Here’s what I did this morning; Make breakfasts, put on load of washing, puree pumpkin for baby’s lunch, empty bins, make beds, wipe kitchen benches, check milk, pick toys up off the floor, dress baby, write list for my sister who is a babysitting, get dressed, pack bag, get on train.
Here’s what the other adult in our house did: Woke up. Had Shower. Left for work.
Would a contract make any difference to this scenario? Probably not.
But that’s what a woman called Rebecca Onion has suggested. A baby pre-nup.
Yes, a baby pre-nup, a contract between expectant parents that divvies up the tasks of parenthood between mum and dad. A way to ensure your partner does equal housework, equal late nights, equal time spent on nappy duty.
Does that sound a little bit tempting to any mothers out there?
Onion doesn’t want to be like her friends who have children.

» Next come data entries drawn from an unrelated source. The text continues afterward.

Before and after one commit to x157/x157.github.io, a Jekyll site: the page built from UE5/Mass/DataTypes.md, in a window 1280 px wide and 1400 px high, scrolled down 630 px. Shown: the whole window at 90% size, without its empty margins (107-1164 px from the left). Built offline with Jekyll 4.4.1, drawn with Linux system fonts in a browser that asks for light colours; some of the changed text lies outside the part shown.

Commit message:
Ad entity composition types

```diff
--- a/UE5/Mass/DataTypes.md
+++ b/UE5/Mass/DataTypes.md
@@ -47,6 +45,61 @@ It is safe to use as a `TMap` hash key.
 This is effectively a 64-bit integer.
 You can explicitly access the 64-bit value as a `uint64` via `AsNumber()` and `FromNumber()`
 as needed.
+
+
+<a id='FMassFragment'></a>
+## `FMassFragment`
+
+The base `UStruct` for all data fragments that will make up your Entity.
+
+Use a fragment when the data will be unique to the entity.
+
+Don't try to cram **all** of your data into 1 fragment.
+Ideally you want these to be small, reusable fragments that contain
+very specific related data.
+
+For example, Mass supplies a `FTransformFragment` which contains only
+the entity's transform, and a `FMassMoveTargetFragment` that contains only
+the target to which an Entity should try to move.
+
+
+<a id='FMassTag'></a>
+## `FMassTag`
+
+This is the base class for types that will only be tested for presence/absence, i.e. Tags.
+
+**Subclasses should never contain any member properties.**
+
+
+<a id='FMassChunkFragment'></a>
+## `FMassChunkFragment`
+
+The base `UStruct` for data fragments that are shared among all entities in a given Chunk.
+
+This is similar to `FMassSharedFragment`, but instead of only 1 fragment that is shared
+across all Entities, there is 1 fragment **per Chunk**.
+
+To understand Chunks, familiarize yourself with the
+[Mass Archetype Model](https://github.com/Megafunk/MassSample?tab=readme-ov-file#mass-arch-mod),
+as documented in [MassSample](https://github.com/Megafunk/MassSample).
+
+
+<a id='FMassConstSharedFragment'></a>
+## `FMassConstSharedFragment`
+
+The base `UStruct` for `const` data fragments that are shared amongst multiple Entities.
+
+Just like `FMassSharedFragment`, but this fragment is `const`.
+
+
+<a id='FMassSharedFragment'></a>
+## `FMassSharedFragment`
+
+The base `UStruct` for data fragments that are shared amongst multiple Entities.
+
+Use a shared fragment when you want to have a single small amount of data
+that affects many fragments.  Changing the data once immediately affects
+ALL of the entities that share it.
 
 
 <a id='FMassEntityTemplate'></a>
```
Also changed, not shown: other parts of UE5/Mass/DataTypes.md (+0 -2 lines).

It’s not their children she objects to – she’s 36 and ready to start a family. It’s the fighting and feelings of resentment over the ‘unwieldy burden of domestic life/planning’ that her friends tell her comes with baby.
Writing in Slate magazine yesterday, Onion said her girlfriends’ consistent complaints about the lack of domestic equality post-baby is scaring her off falling pregnant. She’s contemplating making her husband sign a baby ‘pre-nup’ stipulating how they’ll divide up the domestic tasks once baby arrives.
Babies are small but they come with a serious list of requirements that you can’t really grasp or prepare for until they arrive. Plus, these needs change frequently. Daily life with a newborn is vastly different to a 10 month old’s routine when it’s Weetbix and fruit for breakfast and no night feeds (sometimes). So how can you plan for that?
Also, what happens when one of you break the contract? And what’s the punishment? Does the winner or the loser get stuck with the baby duties?
I admire Onion’s lateral thinking but I don’t think a ‘baby nup’ will help her. Life changes dramatically post baby and the old ways of doing things just don’t serve you as well.
In my experience the early days with a baby were all about survival. Sleep deprivation makes even the simplest tasks seem difficult and the best laid plans bound to fail.